GURWITCH: Yes. I saw, like, the worst movies of the '80s and '90s. See, the whole thing was TBS had this huge old library of movies that nobody cared about at this point. But they didn't even know what we were doing. They just gave us a studio, and then I would invite friends over like Janeane Garofalo or Jeff Garland or Bob Odenkirk, and people would just come. And then they caught on a couple of years into it.

EISENBERG: That they had a hit.


EISENBERG: So one of the things...


EISENBERG: ...That we loved with "Dinner And A Movie" is the punny recipe names. For example, for "Ghostbusters" the recipe was called I ain't afraid of no roast.


EISENBERG: So in this game we're going to give you the title of a film. You have to tell us the name of the real "Dinner And A Movie" recipe based on that film. And if you do well enough, listener Delfina Kopaki (ph) from Portland, Ore., will win an ASK ME ANOTHER Rubik's Cube.

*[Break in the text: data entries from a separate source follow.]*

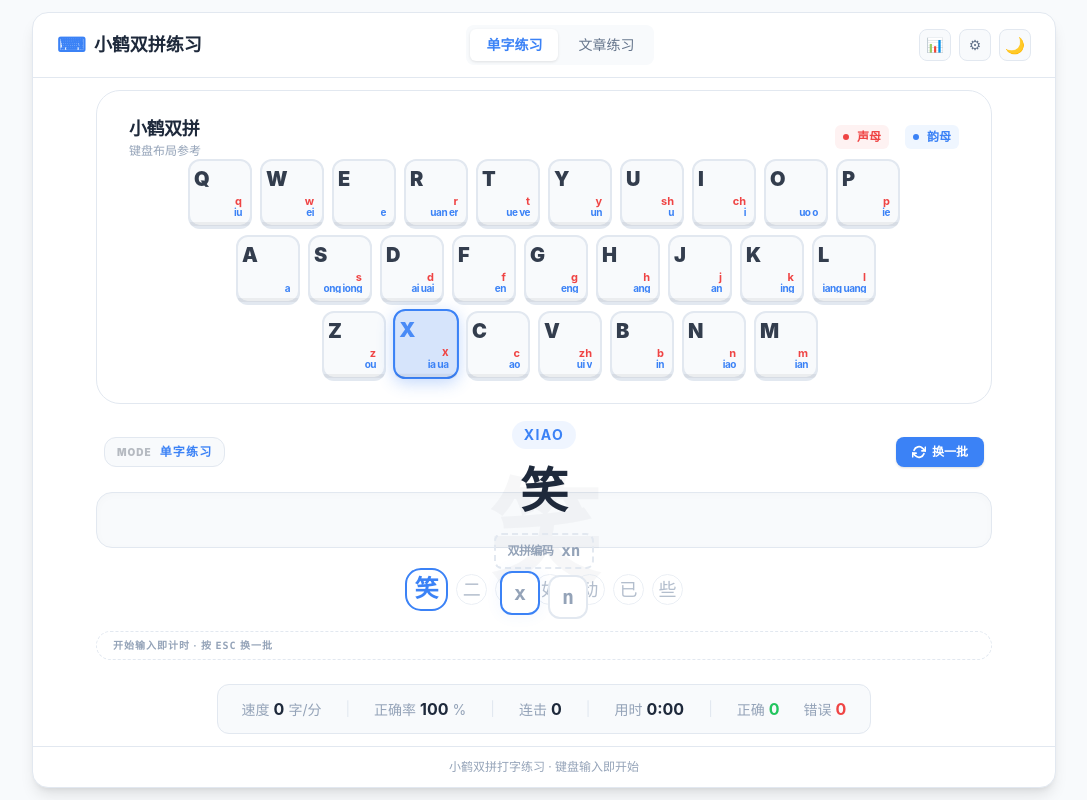
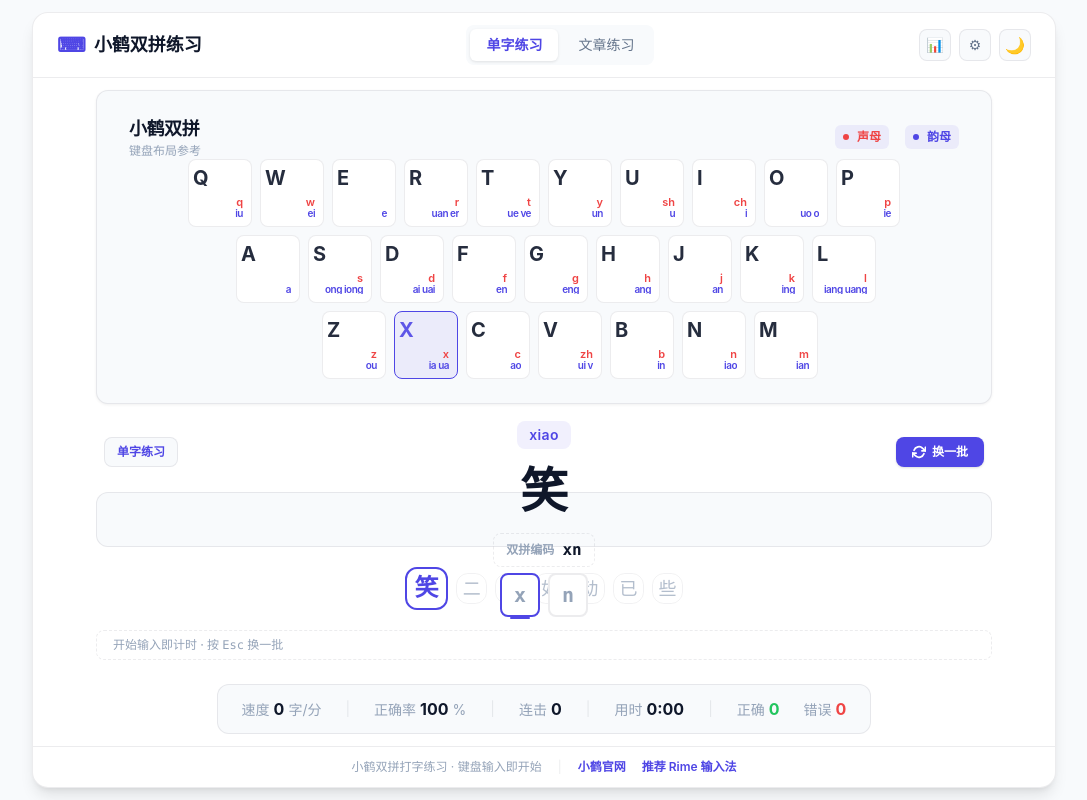
Before and after one commit to slnlkd/flypy-typing, a React (Vite) app: page / in a window 1280 px wide. Shown: the whole page, without its empty margins (96-1183 px from the left). Built offline with nearby package versions, Linux system fonts and the light colour scheme.

Commit message:
生成 git 更改提交信息供审核}{

```diff
--- a/src/App.tsx
+++ b/src/App.tsx
@@ -47,10 +47,29 @@ function App() {
         </main>
 
         <footer
-          className="text-center py-3 text-xs"
+          className="flex items-center justify-center gap-4 py-3 text-xs"
           style={{ color: 'var(--text-muted)', borderTop: '1px solid var(--border)' }}
         >
-          小鹤双拼打字练习 · 键盘输入即开始
+          <span>小鹤双拼打字练习 · 键盘输入即开始</span>
+          <span style={{ color: 'var(--border)' }}>|</span>
+          <a
+            href="https://flypy.cc/"
+            target="_blank"
+            rel="noopener noreferrer"
+            className="font-semibold transition-colors hover:underline"
+            style={{ color: 'var(--accent)' }}
+          >
+            小鹤官网
+          </a>
+          <a
+            href="https://rime.im/"
+            target="_blank"
+            rel="noopener noreferrer"
+            className="font-semibold transition-colors hover:underline"
+            style={{ color: 'var(--accent)' }}
+          >
+            推荐 Rime 输入法
+          </a>
         </footer>
       </div>
 
--- a/src/components/KeyboardMap/KeyboardMap.tsx
+++ b/src/components/KeyboardMap/KeyboardMap.tsx
@@ -15,12 +15,10 @@ export function KeyboardMap() {
   const highlightedKeys = new Set<string>();
   if (highlightKeys && expectedCode) {
     if (mode === 'article') {
-      // 文章模式：同时高亮两个编码键
       for (const ch of expectedCode) {
         highlightedKeys.add(ch.toUpperCase());
       }
     } else {
-      // 单字模式：逐键高亮
       if (currentInput.length === 0) {
         highlightedKeys.add(expectedCode[0].toUpperCase());
       } else if (currentInput.length === 1 && expectedCode.length > 1) {
@@ -32,10 +30,10 @@ export function KeyboardMap() {
   const pressedKey = currentInput.length > 0 ? currentInput[currentInput.length - 1].toUpperCase() : '';
 
   return (
-    <div className="w-full max-w-4xl mx-auto select-none p-6 rounded-3xl"
+    <div className="w-full max-w-4xl mx-auto select-none p-6 rounded-xl"
          role="img"
          aria-label="小鹤双拼键盘布局参考"
-         style={{ backgroundColor: 'var(--bg-card)', border: '1px solid var(--border)', boxShadow: 'var(--shadow)' }}>
+         style={{ backgroundColor: 'var(--bg-secondary)', border: '1px solid var(--border)', boxShadow: 'var(--shadow)' }}>
       <div className="flex items-center justify-between mb-6 px-2">
         <div>
           <h3 className="text-lg font-bold tracking-tight" style={{ color: 'var(--text-primary)' }}>
@@ -44,11 +42,11 @@ export function KeyboardMap() {
           <p className="text-xs" style={{ color: 'var(--text-muted)' }}>键盘布局参考</p>
         </div>
         <div className="flex gap-4 text-xs font-semibold">
-          <span className="flex items-center gap-2 px-2 py-1 rounded-md bg-red-50 dark:bg-red-900/10" style={{ color: 'var(--error)' }}>
+          <span className="flex items-center gap-2 px-2 py-1 rounded-md" style={{ backgroundColor: 'var(--accent-light)', color: 'var(--error)' }}>
             <span className="w-1.5 h-1.5 rounded-full bg-current" />
             声母
           </span>
-          <span className="flex items-center gap-2 px-2 py-1 rounded-md bg-blue-50 dark:bg-blue-900/10" style={{ color: 'var(--accent)' }}>
+          <span className="flex items-center gap-2 px-2 py-1 rounded-md" style={{ backgroundColor: 'var(--accent-light)', color: 'var(--accent)' }}>
             <span className="w-1.5 h-1.5 rounded-full bg-current" />
             韵母
           </span>
@@ -71,7 +69,7 @@ export function KeyboardMap() {
               return (
                 <div
                   key={keyInfo.key}
-                  className="relative flex flex-col items-center justify-between rounded-xl transition-all duration-75"
+                  className="relative flex flex-col items-center justify-between rounded-lg transition-all duration-75"
                   style={{
                     width: '64px',
                     height: '68px',
@@ -79,41 +77,31 @@ export function KeyboardMap() {
                     backgroundColor: isPressed
                       ? 'var(--accent)'
                       : isHighlighted
-                        ? 'color-mix(in srgb, var(--accent) 18%, var(--bg-secondary))'
-                        : 'var(--bg-secondary)',
-                    border: `2px solid ${isPressed ? 'var(--accent-hover)' : isHighlighted ? 'var(--accent)' : 'var(--border)'}`,
+                        ? 'var(--accent-light)'
+                        : 'var(--bg-card)',
+                    border: `1px solid ${isPressed ? 'var(--accent)' : isHighlighted ? 'var(--accent)' : 'var(--border)'}`,
                     color: isPressed ? '#ffffff' : isHighlighted ? 'var(--accent)' : 'var(--text-primary)',
-                    transform: isPressed ? 'translateY(2px) scale(0.98)' : isHighlighted ? 'translateY(-1px) scale(1.03)' : 'translateY(0) scale(1)',
-                    boxShadow: isPressed
-                      ? 'none'
-                      : isHighlighted
-                        ? '0 4px 16px color-mix(in srgb, var(--accent) 30%, transparent)'
-                        : '0 2px 0 var(--border)',
+                    transform: isPressed ? 'scale(0.97)' : 'scale(1)',
                   }}
                 >
-                  <span className="text-xl font-black leading-none self-start ml-1 opacity-90">{keyInfo.key}</span>
+                  <span className="text-xl font-bold leading-none self-start ml-1 opacity-90">{keyInfo.key}</span>
 
                   <div className="flex flex-col items-end w-full pr-1">
                     {keyInfo.initial && (
                       <span
-                        className="text-[11px] font-bold leading-none mb-0.5"
+                        className="text-[11px] font-semibold leading-none mb-0.5"
                         style={{ color: isPressed ? 'rgba(255,255,255,0.9)' : 'var(--error)' }}
                       >
                         {keyInfo.initial}
                       </span>
                     )}
                     <span
-                      className="text-[10px] font-bold leading-none tracking-tighter overflow-hidden text-ellipsis whitespace-nowrap max-w-full"
+                      className="text-[10px] font-semibold leading-none tracking-tighter overflow-hidden text-ellipsis whitespace-nowrap max-w-full"
                       style={{ color: isPressed ? 'rgba(255,255,255,0.8)' : 'var(--accent)' }}
                     >
                       {keyInfo.finals.join(' ')}
                     </span>
                   </div>
-
-                  {/* 模拟按键深度效果 */}
-                  {!isPressed && (
-                    <div className="absolute inset-x-0 -bottom-[1px] h-1 bg-black/5 dark:bg-white/5 rounded-b-xl" />
-                  )}
                 </div>
               );
             })}
--- a/src/components/TypingArea/CharPractice.tsx
+++ b/src/components/TypingArea/CharPractice.tsx
@@ -57,10 +57,10 @@ export function CharPractice() {
   return (
     <div className="flex flex-1 flex-col gap-5 w-full max-w-4xl mx-auto py-4 pb-3 relative h-full min-h-0">
       {isPaused && (
-        <div className="absolute inset-0 z-20 flex items-center justify-center rounded-2xl" style={{ backgroundColor: 'rgba(0,0,0,0.3)', backdropFilter: 'blur(8px)' }}>
-          <div className="flex flex-col items-center gap-3 animate-pulse">
-            <span className="text-2xl font-black" style={{ color: 'var(--text-primary)' }}>已暂停</span>
-            <span className="text-sm" style={{ color: 'var(--text-muted)' }}>按 Space 或 Esc 继续</span>
+        <div className="absolute inset-0 z-20 flex items-center justify-center rounded-xl" style={{ backgroundColor: 'rgba(0,0,0,0.4)' }}>
+          <div className="flex flex-col items-center gap-3">
+            <span className="text-2xl font-bold" style={{ color: '#fff' }}>已暂停</span>
+            <span className="text-sm" style={{ color: 'rgba(255,255,255,0.6)' }}>按 Space 或 Esc 继续</span>
           </div>
         </div>
       )}
@@ -68,9 +68,8 @@ export function CharPractice() {
       {/* 顶部状态对齐栏 */}
       <div className="flex items-center justify-between px-2 shrink-0 h-[40px]">
         <div className="flex items-center gap-4">
-          <div className="flex items-center gap-2 px-3 py-1.5 rounded-xl bg-[var(--bg-secondary)] border border-[var(--border)]">
-            <span className="text-[10px] font-black uppercase tracking-widest opacity-30">Mode</span>
-            <span className="text-xs font-black tracking-widest" style={{ color: 'var(--accent)' }}>单字练习</span>
+          <div className="flex items-center gap-2 px-3 py-1.5 rounded-lg bg-[var(--bg-secondary)] border border-[var(--border)]">
+            <span className="text-xs font-semibold" style={{ color: 'var(--accent)' }}>单字练习</span>
           </div>
         </div>
         <button
@@ -87,32 +86,25 @@ export function CharPractice() {
 
       {/* 核心专注区 */}
       <div
-        className="relative flex flex-col items-center justify-center gap-1.5 w-full flex-1 min-h-0 py-2 px-4 rounded-2xl"
+        className="relative flex flex-col items-center justify-center gap-1.5 w-full flex-1 min-h-0 py-2 px-4 rounded-xl"
         style={{
           backgroundColor: 'var(--bg-secondary)',
           border: '1px solid var(--border)',
-          boxShadow: 'inset 0 2px 10px rgba(0,0,0,0.02)',
         }}
       >
-        {/* 背景大字装饰 */}
-        <div className="absolute -top-4 opacity-[0.03] select-none pointer-events-none font-black text-[7rem] leading-none transition-all duration-500" style={{ color: 'var(--text-primary)' }}>
-          {currentChar?.pinyinChar.char}
-        </div>
-
         <div className="flex flex-col items-center gap-1.5 z-10">
           {showPinyin && currentChar && (
-            <div className="px-3 py-1 rounded-full text-sm font-bold tracking-widest uppercase transition-all duration-300"
+            <div className="px-3 py-1 rounded-lg text-sm font-semibold tracking-wide transition-all duration-300"
                  style={{ backgroundColor: 'var(--accent-light)', color: 'var(--accent)' }}>
               {currentChar.pinyinChar.pinyinWithTone}
             </div>
           )}
 
           <div
-            className="font-black transition-all duration-300 transform"
+            className="font-bold transition-all duration-300 transform"
             style={{
               fontSize: `${fontSize * 2}px`,
               color: currentChar?.status === 'wrong' ? 'var(--error)' : 'var(--text-primary)',
-              textShadow: currentChar?.status === 'wrong' ? '0 0 20px rgba(239, 68, 68, 0.2)' : 'none',
               transform: currentChar?.status === 'wrong' ? 'scale(1.05)' : 'scale(1)',
             }}
           >
@@ -120,10 +112,10 @@ export function CharPractice() {
           </div>
 
           {showPinyin && currentChar && (
-            <div className="flex items-center gap-2 px-3 py-1 rounded-lg border-2 border-dashed transition-all duration-300"
+            <div className="flex items-center gap-2 px-3 py-1 rounded-lg border border-dashed transition-all duration-300"
                  style={{ borderColor: 'var(--border)', color: 'var(--text-muted)' }}>
-              <span className="text-xs font-bold uppercase tracking-tighter">双拼编码</span>
-              <span className="font-mono font-black text-base text-primary">{currentChar.pinyinChar.flypyCode}</span>
+              <span className="text-xs font-semibold">双拼编码</span>
+              <span className="font-mono font-bold text-base" style={{ color: 'var(--text-primary)' }}>{currentChar.pinyinChar.flypyCode}</span>
             </div>
           )}
         </div>
@@ -142,7 +134,7 @@ export function CharPractice() {
                 return (
                   <div
                     key={i}
-                    className="relative flex items-center justify-center w-10 h-11 rounded-xl text-xl font-mono font-black transition-all duration-150"
+                    className="relative flex items-center justify-center w-10 h-11 rounded-lg text-xl font-mono font-bold transition-all duration-150"
                     style={{
                       backgroundColor: isCorrect
                         ? 'var(--success)'
@@ -151,13 +143,11 @@ export function CharPractice() {
                           : 'var(--bg-card)',
                       color: isTyped ? '#ffffff' : 'var(--text-muted)',
                       border: `2px solid ${isCursor ? 'var(--accent)' : isTyped ? 'transparent' : 'var(--border)'}`,
-                      boxShadow: isCursor ? '0 0 15px var(--accent-light)' : 'var(--shadow-sm)',
-                      transform: isCursor ? 'translateY(-4px)' : 'translateY(0)',
                     }}
                   >
                     {isTyped ? inputChar : letter}
                     {isCursor && (
-                      <div className="absolute -bottom-2 w-1.5 h-1.5 rounded-full bg-accent animate-bounce" />
+                      <div className="absolute -bottom-1 w-5 h-0.5 rounded-full" style={{ backgroundColor: 'var(--accent)' }} />
                     )}
                   </div>
                 );
@@ -175,7 +165,7 @@ export function CharPractice() {
           return (
             <div
               key={actualIndex}
-              className="flex-shrink-0 flex items-center justify-center rounded-2xl transition-all duration-300"
+              className="flex-shrink-0 flex items-center justify-center rounded-xl transition-all duration-300"
               style={{
                 width: isCurrent ? `${fontSize * 1.8}px` : `${fontSize * 1.3}px`,
                 height: isCurrent ? `${fontSize * 1.8}px` : `${fontSize * 1.3}px`,
@@ -192,10 +182,9 @@ export function CharPractice() {
                     : isCurrent
                       ? 'var(--accent)'
                       : 'var(--text-muted)',
-                fontWeight: isCurrent ? '900' : '500',
+                fontWeight: isCurrent ? '700' : '500',
                 border: isCurrent ? '2px solid var(--accent)' : '1px solid var(--border)',
                 opacity: tc.status === 'correct' ? 0.4 : isCurrent ? 1 : 0.7,
-                boxShadow: isCurrent ? 'var(--shadow-md)' : 'none',
               }}
             >
               {tc.pinyinChar.char}
@@ -205,9 +194,9 @@ export function CharPractice() {
       </div>
 
       {/* 交互提示 */}
-      <div className="flex items-center gap-6 text-[10px] font-bold uppercase tracking-widest px-4 py-1.5 rounded-full border border-dashed shrink-0 mb-1" style={{ color: 'var(--text-muted)', borderColor: 'var(--border)' }}>
+      <div className="flex items-center gap-6 text-xs font-medium px-4 py-1.5 rounded-lg border border-dashed shrink-0 mb-1" style={{ color: 'var(--text-muted)', borderColor: 'var(--border)' }}>
         {isFinished ? (
-          <span className="animate-pulse text-accent">练习完成 · 按 <kbd>Esc</kbd> 重新开始</span>
+          <span style={{ color: 'var(--accent)' }}>练习完成 · 按 <kbd>Esc</kbd> 重新开始</span>
         ) : !isStarted ? (
           <span>开始输入即计时 · 按 <kbd>Esc</kbd> 换一批</span>
         ) : (
--- a/src/components/common/ConfirmDialog.tsx
+++ b/src/components/common/ConfirmDialog.tsx
@@ -48,14 +48,14 @@ export function ConfirmDialog({
   return (
     <div
       className="fixed inset-0 z-[100] flex items-center justify-center p-4 animate-in fade-in duration-200"
-      style={{ backgroundColor: 'rgba(2, 6, 23, 0.6)', backdropFilter: 'blur(8px)' }}
+      style={{ backgroundColor: 'rgba(0,0,0,0.5)' }}
       onClick={(e) => { if (e.target === e.currentTarget) onCancel(); }}
       role="dialog"
       aria-modal="true"
       aria-label={title}
     >
       <div
-        className="w-full max-w-sm rounded-2xl p-6 shadow-2xl animate-in zoom-in-95 duration-200"
+        className="w-full max-w-sm rounded-2xl p-6 shadow-lg animate-in zoom-in-95 duration-200"
         style={{ backgroundColor: 'var(--bg-card)', border: '1px solid var(--border)' }}
       >
         <h3 className="text-lg font-bold mb-2" style={{ color: 'var(--text-primary)' }}>{title}</h3>
--- a/src/index.css
+++ b/src/index.css
@@ -1,17 +1,26 @@
 @import "tailwindcss";
+
+@theme {
+  --color-accent: #6366f1;
+  --color-accent-light: rgba(99,102,241,0.1);
+  --color-success: #22c55e;
+  --color-error: #ef4444;
+  --color-warning: #f59e0b;
+}
 
 :root {
   --bg-primary: #ffffff;
   --bg-secondary: #f8fafc;
   --bg-card: #ffffff;
-  --text-primary: #1e293b;
+  --text-primary: #0f172a;
   --text-secondary: #64748b;
   --text-muted: #94a3b8;
-  --border: #e2e8f0;
-  --accent: #3b82f6;
-  --accent-hover: #2563eb;
-  --accent-light: rgba(59, 130, 246, 0.08);
-  --accent-light-hover: rgba(59, 130, 246, 0.14);
+  --accent: #4f46e5;
+  --accent-hover: #4338ca;
+  --accent-light: rgba(79,70,229,0.08);
+  --accent-light-hover: rgba(79,70,229,0.14);
+  --border: rgba(15,23,42,0.08);
+  --shadow: 0 1px 3px rgba(0,0,0,0.06);
   --success: #22c55e;
   --error: #ef4444;
   --warning: #f59e0b;
@@ -23,15 +32,16 @@
   --bg-card: #1e293b;
   --text-primary: #f1f5f9;
   --text-secondary: #94a3b8;
-  --text-muted: #64748b;
-  --border: #334155;
-  --accent: #60a5fa;
-  --accent-hover: #3b82f6;
-  --accent-light: rgba(96, 165, 250, 0.10);
-  --accent-light-hover: rgba(96, 165, 250, 0.18);
-  --success: #4ade80;
-  --error: #f87171;
-  --warning: #fbbf24;
+  --text-muted: #475569;
+  --border: rgba(255,255,255,0.08);
+  --accent: #6366f1;
+  --accent-hover: #4f46e5;
+  --accent-light: rgba(99,102,241,0.12);
+  --accent-light-hover: rgba(99,102,241,0.20);
+  --shadow: 0 1px 3px rgba(0,0,0,0.3);
+  --success: #22c55e;
+  --error: #ef4444;
+  --warning: #f59e0b;
 }
 
 @media (prefers-reduced-motion: reduce) {
@@ -63,9 +73,16 @@ body {
   min-height: 100vh;
 }
 
+/* ── Panel (card container) ── */
+.panel {
+  background: var(--bg-secondary);
+  border: 1px solid var(--border);
+  box-shadow: var(--shadow);
+  border-radius: 1rem;
+}
+
 /* ── Button System ── */
 
-/* Preset article chip — low-key, recedes into background */
 .btn-chip {
   padding: 4px 12px;
   font-size: 12px;
@@ -87,14 +104,13 @@ body {
   transform: scale(0.97);
 }
 
-/* Primary CTA — filled accent, prominent */
 .btn-primary {
   display: inline-flex;
   align-items: center;
   gap: 6px;
   padding: 6px 16px;
   font-size: 12px;
-  font-weight: 700;
+  font-weight: 600;
   line-height: 1.5;
   color: #fff;
   background: var(--accent);
@@ -107,14 +123,13 @@ body {
 }
 .btn-primary:hover {
   background: var(--accent-hover);
-  box-shadow: 0 4px 12px rgba(59,130,246,0.25);
+  box-shadow: 0 4px 12px rgba(99,102,241,0.25);
 }
 .btn-primary:active {
   transform: scale(0.96);
   box-shadow: 0 1px 2px rgba(0,0,0,0.08);
 }
 
-/* Secondary — outlined, lighter presence */
 .btn-secondary {
   display: inline-flex;
   align-items: center;
@@ -139,7 +154,6 @@ body {
   transform: scale(0.97);
 }
 
-/* Ghost — text-only, minimal footprint */
 .btn-ghost {
   display: inline-flex;
   align-items: center;
@@ -158,6 +172,7 @@ body {
   color: var(--text-secondary);
   background: var(--bg-secondary);
 }
+
 /* ── Custom Scrollbar ── */
 .custom-scrollbar::-webkit-scrollbar {
   width: 5px;
```
Also changed, not shown: src/components/Settings/SettingsPanel.tsx (+23 -27 lines), src/components/Stats/HistoryPanel.tsx (+68 -84 lines), src/components/Stats/ResultPanel.tsx (+4 -4 lines), src/components/TypingArea/ArticlePractice.tsx (+23 -21 lines).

GURWITCH: I'm going to try.

EISENBERG: I think it's going to be great.

GURWITCH: I sort of had to, like, excise those puns. I had a punectomy (ph) or something. It was...

EISENBERG: There you go.


EISENBERG: Guess what? It's multiple choice.

GURWITCH: Oh, yes.

EISENBERG: Yeah, look at that.

GURWITCH: Whoo (ph).

EISENBERG: Yeah, let's do it.


EISENBERG: OK, here's your first one.


EISENBERG: For "Basic Instinct," the recipe was called A, Sharon Stone crab cakes; B, the flash-fried psycho crab (laughter). It's fun to say.

GURWITCH: Oh, you're really making that sound good.

EISENBERG: And C, Michael Douglasparagus (ph) with bacon.


EISENBERG: Which one?

GURWITCH: I'm going to say it's Sharon Stone crab cakes.

EISENBERG: Yeah, that's right.



EISENBERG: That was the recipe. But I'm sure you considered uncrossed chicken thighs.


EISENBERG: I didn't write the movie.


EISENBERG: All right. For "9 To 5," was it Jane fondue?


EISENBERG: B, what a way to make a liver?


EISENBERG: Or C, male chauvinist pig?


GURWITCH: It was male chauvinist pig.

EISENBERG: It sure was.


EISENBERG: For "Road House," was it A, bar brawl bouillabaisse; B, I used to roast duck with guys like you in prison...


EISENBERG: ...Or C, Patrick Swayze's cracked ribs and black eyed peas?

GURWITCH: Patrick Swayze's cracked ribs and black eyed peas.

EISENBERG: Yum yum. Yeah.


EISENBERG: For "City Slickers," was it A, mad cowboy chili; B, the legend of Curly's fries; or C, I carp bigger than you?

GURWITCH: It was the mad cowboy chili.

EISENBERG: Yes, it was. Yeah.


GURWITCH: We were - for some reason, like, we really heavy on the beef back in those. I don't know why, but we just did a lot of beef eating back in that day.

EISENBERG: For the dinner.

GURWITCH: I'm getting hungry.

EISENBERG: Yeah, just thinking about it. Puzzle Guru Art Chung, how did our special guest do? How did our special guest do?

ART CHUNG: Congratulations, Annabelle, you and listener Delfina Kopaki both win ASK ME ANOTHER Rubik's Cubes.




EISENBERG: Annabelle's latest book is called "Wherever You Go, There They Are: Stories About My Family You Might Relate To." Give it up one more time for Annabelle Gurwitch.